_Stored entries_
--- START ---

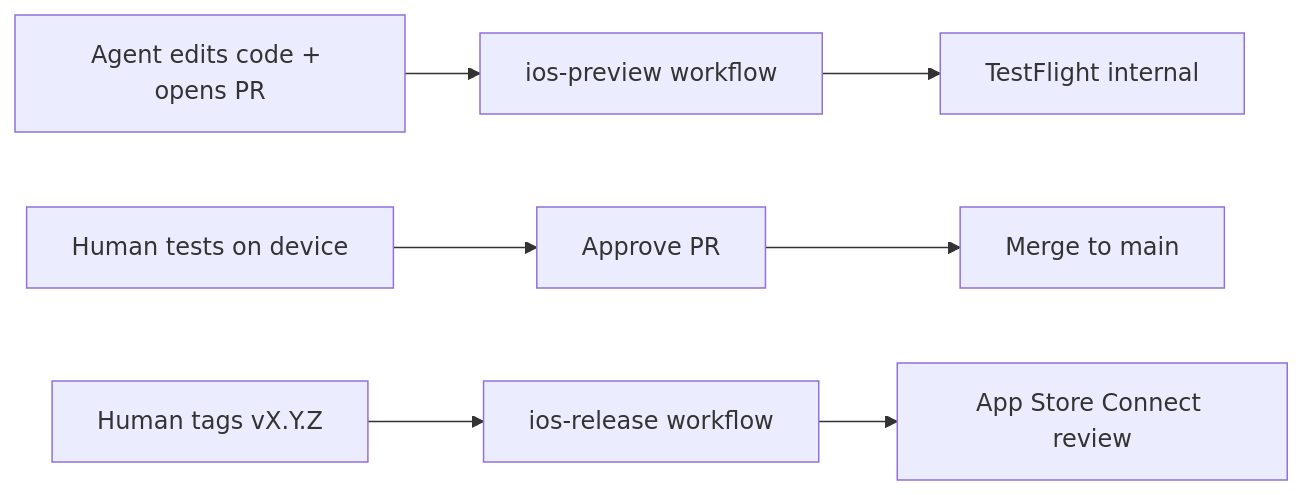
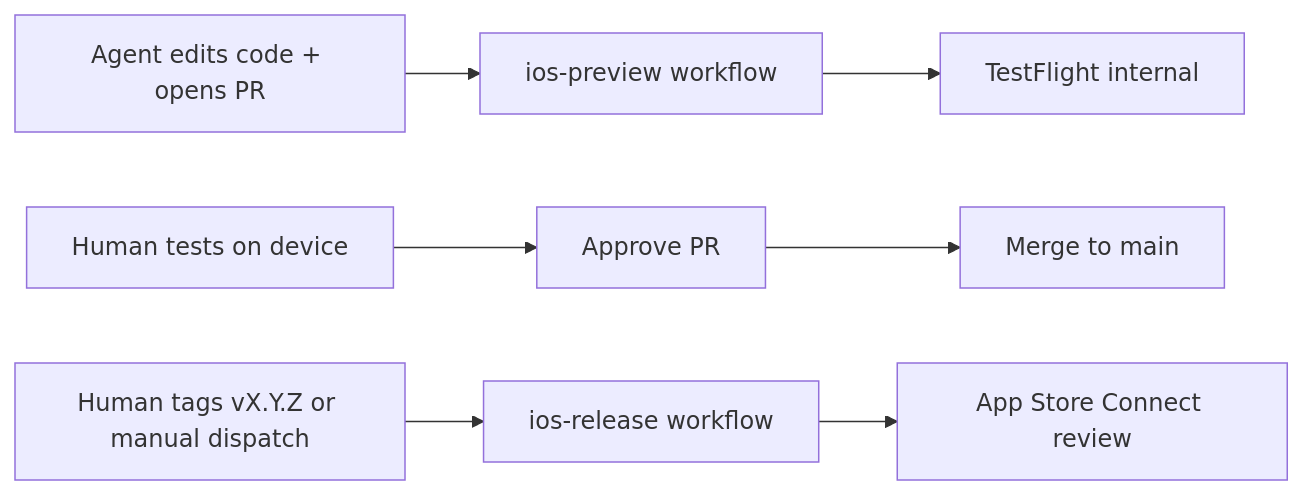
The diagram in Agent.md (chriskelly/MusicWall), drawn with Mermaid before and after one commit. The commit also changed other lines of this file and 1 other file, not shown here.

Commit message:
ci: Add workflow_dispatch to iOS Release for manual store releases
Allow running the App Store release pipeline from Actions with a
version input (e.g. 1.2.0) when a v* tag was not pushed. Tag pushes
continue to work unchanged.

````diff
--- a/Agent.md
+++ b/Agent.md
@@ -7,9 +7,9 @@
 ```mermaid
 flowchart LR
   Agent[Agent edits code + opens PR] --> Preview[ios-preview workflow]
   Preview --> TF[TestFlight internal]
   Human[Human tests on device] --> Approve[Approve PR]
   Approve --> Main[Merge to main]
-  Tag[Human tags vX.Y.Z] --> Release[ios-release workflow]
+  Tag[Human tags vX.Y.Z or manual dispatch] --> Release[ios-release workflow]
   Release --> ASC[App Store Connect review]
 ```
````
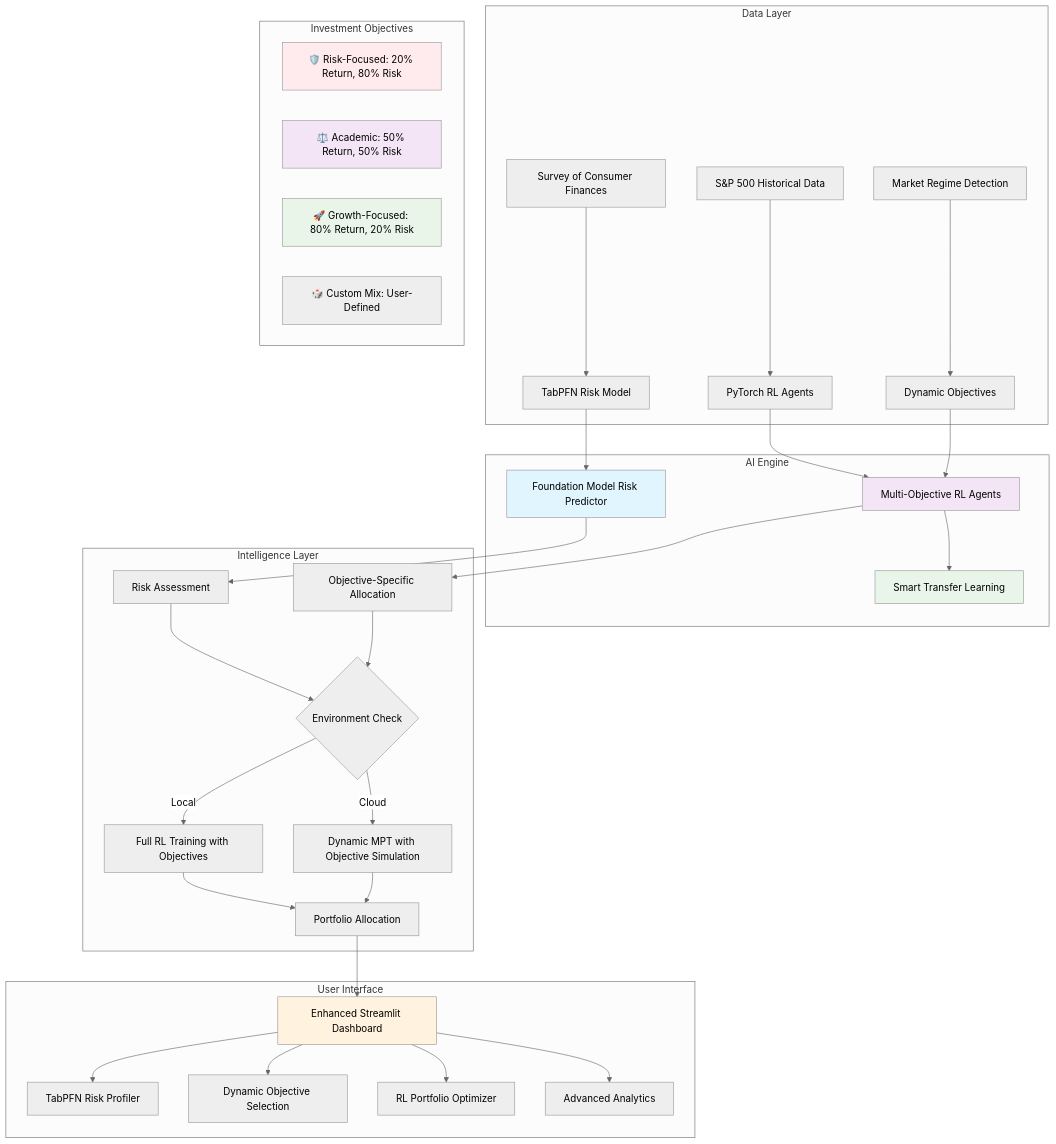
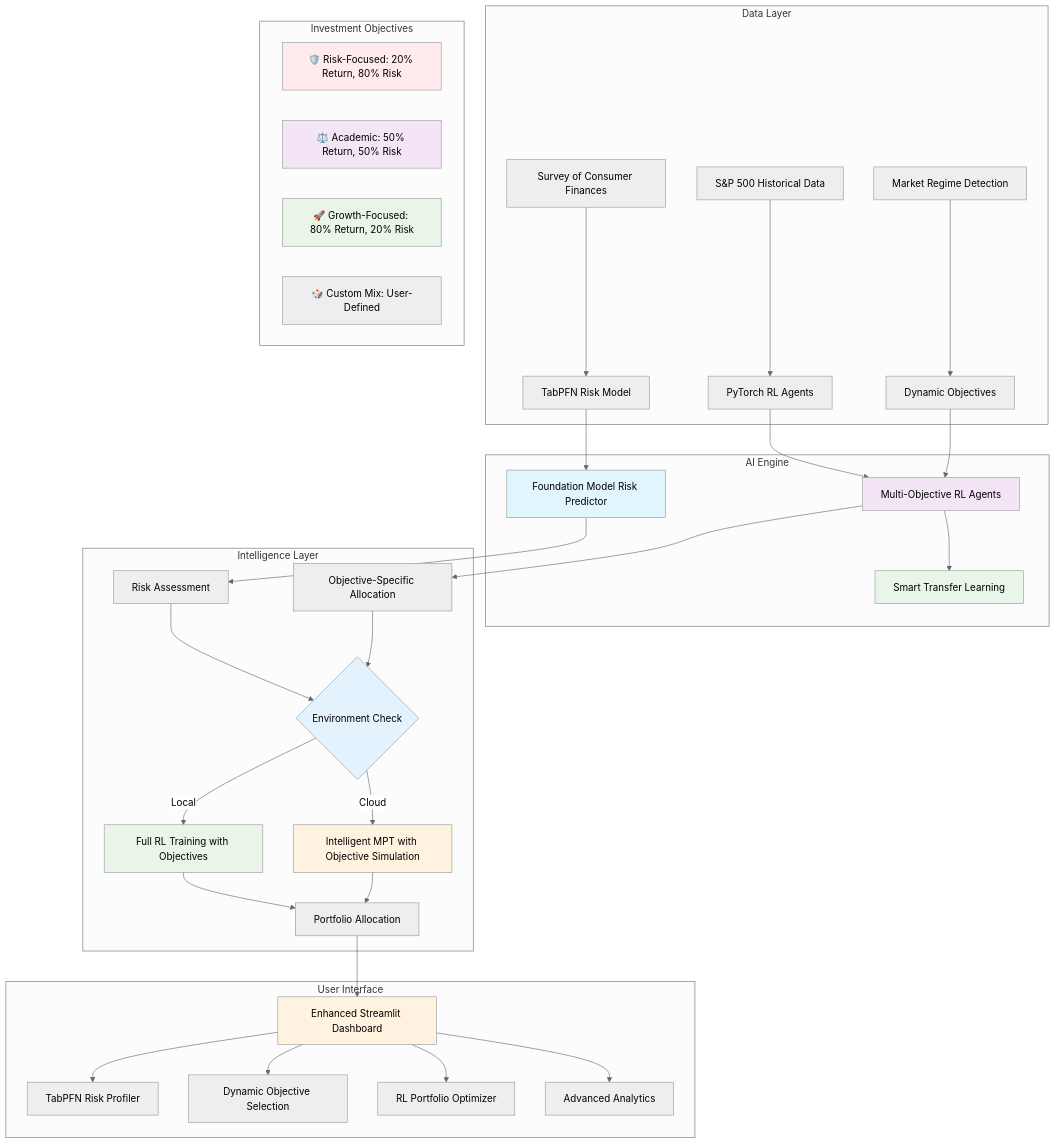
Before and after one commit to Adredes-weslee/Using_Artificial_Intelligence_to_Develop_a_Robo_Advisor: the diagram in README.md, drawn with Mermaid (neutral theme). The commit also changed other lines of this file, not shown here.

Commit message:
Enhance README for cloud deployment; clarify dual environment support, improve risk profiling descriptions, and detail cloud optimization features.

````diff
--- a/README.md
+++ b/README.md
@@ -30,49 +32,52 @@
 ```mermaid
 graph TB
     subgraph "Data Layer"
         A[Survey of Consumer Finances] --> B[TabPFN Risk Model]
         C[S&P 500 Historical Data] --> D[PyTorch RL Agents]
         E[Market Regime Detection] --> F[Dynamic Objectives]
     end
     
     subgraph "AI Engine"
         B --> G[Foundation Model Risk Predictor]
         D --> H[Multi-Objective RL Agents]
         F --> H
         H --> I[Smart Transfer Learning]
     end
     
     subgraph "Investment Objectives"
         J[🛡️ Risk-Focused: 20% Return, 80% Risk]
         K[⚖️ Academic: 50% Return, 50% Risk]
         L[🚀 Growth-Focused: 80% Return, 20% Risk]
         M[🎲 Custom Mix: User-Defined]
     end
     
     subgraph "Intelligence Layer"
         G --> N[Risk Assessment]
         H --> O[Objective-Specific Allocation]
         N --> P{Environment Check}
         O --> P
         P -->|Local| Q[Full RL Training with Objectives]
-        P -->|Cloud| R[Dynamic MPT with Objective Simulation]
+        P -->|Cloud| R[Intelligent MPT with Objective Simulation]
         Q --> S[Portfolio Allocation]
         R --> S
     end
     
     subgraph "User Interface"
         S --> T[Enhanced Streamlit Dashboard]
         T --> U[TabPFN Risk Profiler]
         T --> V[Dynamic Objective Selection]
         T --> W[RL Portfolio Optimizer]
         T --> X[Advanced Analytics]
     end
     
     style G fill:#e1f5fe
     style H fill:#f3e5f5
     style T fill:#fff3e0
     style I fill:#e8f5e8
     style J fill:#ffebee
     style K fill:#f3e5f5
     style L fill:#e8f5e8
+    style P fill:#e3f2fd
+    style Q fill:#e8f5e8
+    style R fill:#fff3e0
 ```
````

--- END ---

_WORK INSTRUCTIONS_
Lines from the one containing "D --> H[Multi-Objective RL Agents]" through the final line of the entries are the only ones to print, and each must match exactly.

_SOLUTION TO THE PROBLEM_
         D --> H[Multi-Objective RL Agents]
         F --> H
         H --> I[Smart Transfer Learning]
     end
     
     subgraph "Investment Objectives"
         J[🛡️ Risk-Focused: 20% Return, 80% Risk]
         K[⚖️ Academic: 50% Return, 50% Risk]
         L[🚀 Growth-Focused: 80% Return, 20% Risk]
         M[🎲 Custom Mix: User-Defined]
     end
     
     subgraph "Intelligence Layer"
         G --> N[Risk Assessment]
         H --> O[Objective-Specific Allocation]
         N --> P{Environment Check}
         O --> P
         P -->|Local| Q[Full RL Training with Objectives]
-        P -->|Cloud| R[Dynamic MPT with Objective Simulation]
+        P -->|Cloud| R[Intelligent MPT with Objective Simulation]
         Q --> S[Portfolio Allocation]
         R --> S
     end
     
     subgraph "User Interface"
         S --> T[Enhanced Streamlit Dashboard]
         T --> U[TabPFN Risk Profiler]
         T --> V[Dynamic Objective Selection]
         T --> W[RL Portfolio Optimizer]
         T --> X[Advanced Analytics]
     end
     
     style G fill:#e1f5fe
     style H fill:#f3e5f5
     style T fill:#fff3e0
     style I fill:#e8f5e8
     style J fill:#ffebee
     style K fill:#f3e5f5
     style L fill:#e8f5e8
+    style P fill:#e3f2fd
+    style Q fill:#e8f5e8
+    style R fill:#fff3e0
 ```
````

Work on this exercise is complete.